(Given data)

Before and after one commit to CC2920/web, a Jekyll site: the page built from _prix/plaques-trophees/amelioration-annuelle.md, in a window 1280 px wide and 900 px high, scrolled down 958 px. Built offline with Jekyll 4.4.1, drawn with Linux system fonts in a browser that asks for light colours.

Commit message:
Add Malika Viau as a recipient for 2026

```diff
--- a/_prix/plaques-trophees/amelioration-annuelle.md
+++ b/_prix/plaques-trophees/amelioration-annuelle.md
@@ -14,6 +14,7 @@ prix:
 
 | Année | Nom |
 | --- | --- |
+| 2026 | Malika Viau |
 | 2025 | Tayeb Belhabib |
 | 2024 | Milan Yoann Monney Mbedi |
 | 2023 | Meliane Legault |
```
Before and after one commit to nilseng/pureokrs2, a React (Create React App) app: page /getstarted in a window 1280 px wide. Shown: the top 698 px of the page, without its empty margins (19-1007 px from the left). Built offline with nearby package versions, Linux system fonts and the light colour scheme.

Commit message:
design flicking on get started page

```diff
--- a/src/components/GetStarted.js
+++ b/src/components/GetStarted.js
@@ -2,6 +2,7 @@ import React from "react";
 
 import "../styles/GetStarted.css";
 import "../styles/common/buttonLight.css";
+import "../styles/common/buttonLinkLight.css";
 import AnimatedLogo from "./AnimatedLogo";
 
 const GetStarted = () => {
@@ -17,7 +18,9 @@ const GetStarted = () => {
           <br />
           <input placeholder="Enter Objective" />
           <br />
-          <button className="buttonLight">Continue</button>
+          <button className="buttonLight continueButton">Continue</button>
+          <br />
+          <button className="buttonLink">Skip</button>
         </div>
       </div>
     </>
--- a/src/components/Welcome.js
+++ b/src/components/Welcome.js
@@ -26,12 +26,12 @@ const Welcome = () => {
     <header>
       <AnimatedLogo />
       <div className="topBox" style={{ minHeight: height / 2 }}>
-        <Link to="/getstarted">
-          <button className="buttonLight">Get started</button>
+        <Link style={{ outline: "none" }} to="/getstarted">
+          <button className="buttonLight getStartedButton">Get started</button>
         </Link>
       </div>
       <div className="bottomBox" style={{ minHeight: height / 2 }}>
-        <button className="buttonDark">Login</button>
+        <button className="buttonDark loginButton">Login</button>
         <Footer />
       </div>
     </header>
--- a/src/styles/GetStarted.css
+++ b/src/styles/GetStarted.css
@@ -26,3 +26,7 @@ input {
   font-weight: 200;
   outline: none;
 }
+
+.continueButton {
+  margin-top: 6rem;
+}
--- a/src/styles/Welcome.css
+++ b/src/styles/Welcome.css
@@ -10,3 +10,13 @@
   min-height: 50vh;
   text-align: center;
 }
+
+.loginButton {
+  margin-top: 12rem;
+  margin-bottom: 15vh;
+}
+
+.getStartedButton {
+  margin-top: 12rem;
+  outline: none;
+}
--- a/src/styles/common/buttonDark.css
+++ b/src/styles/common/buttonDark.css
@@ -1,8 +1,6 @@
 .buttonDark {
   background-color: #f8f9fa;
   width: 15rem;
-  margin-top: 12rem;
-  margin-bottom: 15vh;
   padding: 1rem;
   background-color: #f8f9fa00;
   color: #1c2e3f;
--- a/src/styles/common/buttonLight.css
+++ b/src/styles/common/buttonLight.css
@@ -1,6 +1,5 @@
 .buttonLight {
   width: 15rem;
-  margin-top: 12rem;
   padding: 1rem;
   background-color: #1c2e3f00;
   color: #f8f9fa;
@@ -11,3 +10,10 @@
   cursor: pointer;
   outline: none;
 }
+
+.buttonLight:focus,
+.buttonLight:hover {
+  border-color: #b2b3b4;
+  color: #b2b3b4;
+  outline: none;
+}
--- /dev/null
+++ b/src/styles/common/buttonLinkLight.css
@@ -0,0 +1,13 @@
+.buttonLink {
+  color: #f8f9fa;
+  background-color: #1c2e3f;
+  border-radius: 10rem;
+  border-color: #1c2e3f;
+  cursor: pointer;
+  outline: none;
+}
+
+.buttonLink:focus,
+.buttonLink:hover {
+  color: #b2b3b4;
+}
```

(End Given data)

Directions for this task. What lines above contain the word "styles"? Return each such line.

Response area.
 import "../styles/GetStarted.css";
 import "../styles/common/buttonLight.css";
+import "../styles/common/buttonLinkLight.css";
--- a/src/styles/GetStarted.css
+++ b/src/styles/GetStarted.css
--- a/src/styles/Welcome.css
+++ b/src/styles/Welcome.css
--- a/src/styles/common/buttonDark.css
+++ b/src/styles/common/buttonDark.css
--- a/src/styles/common/buttonLight.css
+++ b/src/styles/common/buttonLight.css
+++ b/src/styles/common/buttonLinkLight.css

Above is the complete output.